Before-and-after change records
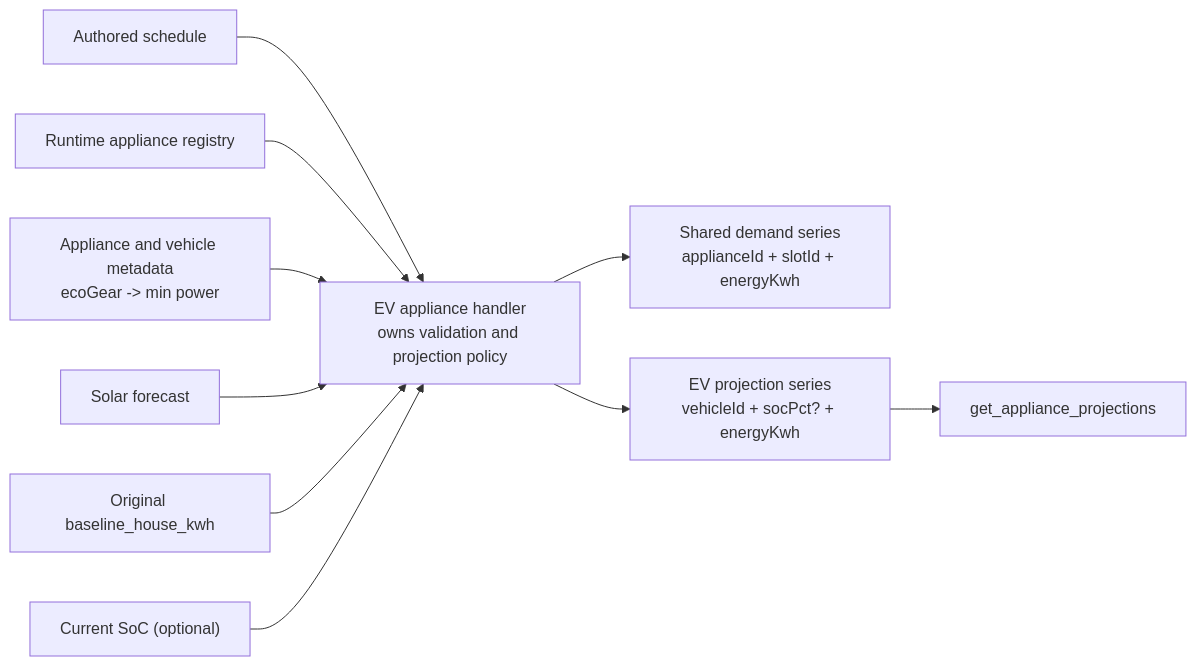
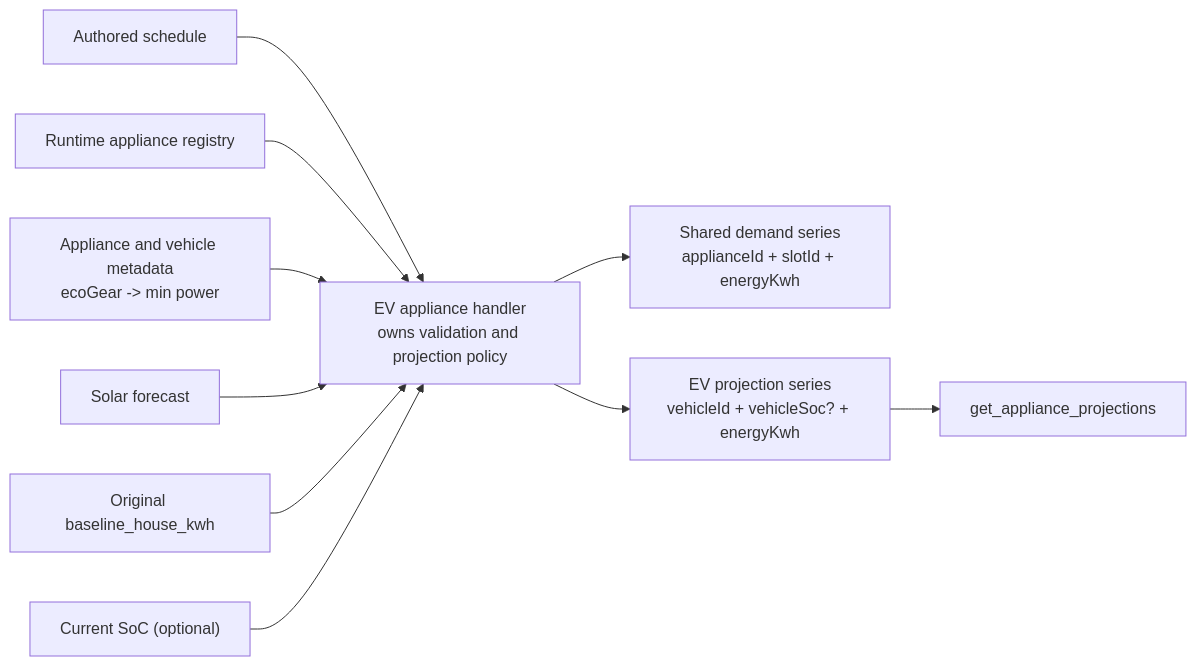
One commit to Scarfsail/hass-helman changed the third of 4 diagrams in docs/features/ev-charger/ev-charger-architecture-summary.md. Above: the diagram before and after it, drawn with Mermaid. The commit also changed other lines of this file and 14 other files, not shown here.

````diff
--- a/docs/features/ev-charger/ev-charger-architecture-summary.md
+++ b/docs/features/ev-charger/ev-charger-architecture-summary.md
@@ -69,13 +69,13 @@
 ```mermaid
 flowchart LR
     Schedule["Authored schedule"] --> Handler["EV appliance handler<br/>owns validation and projection policy"]
     Registry["Runtime appliance registry"] --> Handler
     Meta["Appliance and vehicle metadata<br/>ecoGear -> min power"] --> Handler
     Solar["Solar forecast"] --> Handler
     Base["Original baseline_house_kwh"] --> Handler
     Soc["Current SoC (optional)"] --> Handler
 
     Handler --> Demand["Shared demand series<br/>applianceId + slotId + energyKwh"]
-    Handler --> EVView["EV projection series<br/>vehicleId + socPct? + energyKwh"]
+    Handler --> EVView["EV projection series<br/>vehicleId + vehicleSoc? + energyKwh"]
     EVView --> ProjectionApi["get_appliance_projections"]
 ```
````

WHAT TO PRODUCE:
Search the records for the word "vehicleId" and copy out every line that holds it.

TASK SOLUTION:
-    Handler --> EVView["EV projection series<br/>vehicleId + socPct? + energyKwh"]
+    Handler --> EVView["EV projection series<br/>vehicleId + vehicleSoc? + energyKwh"]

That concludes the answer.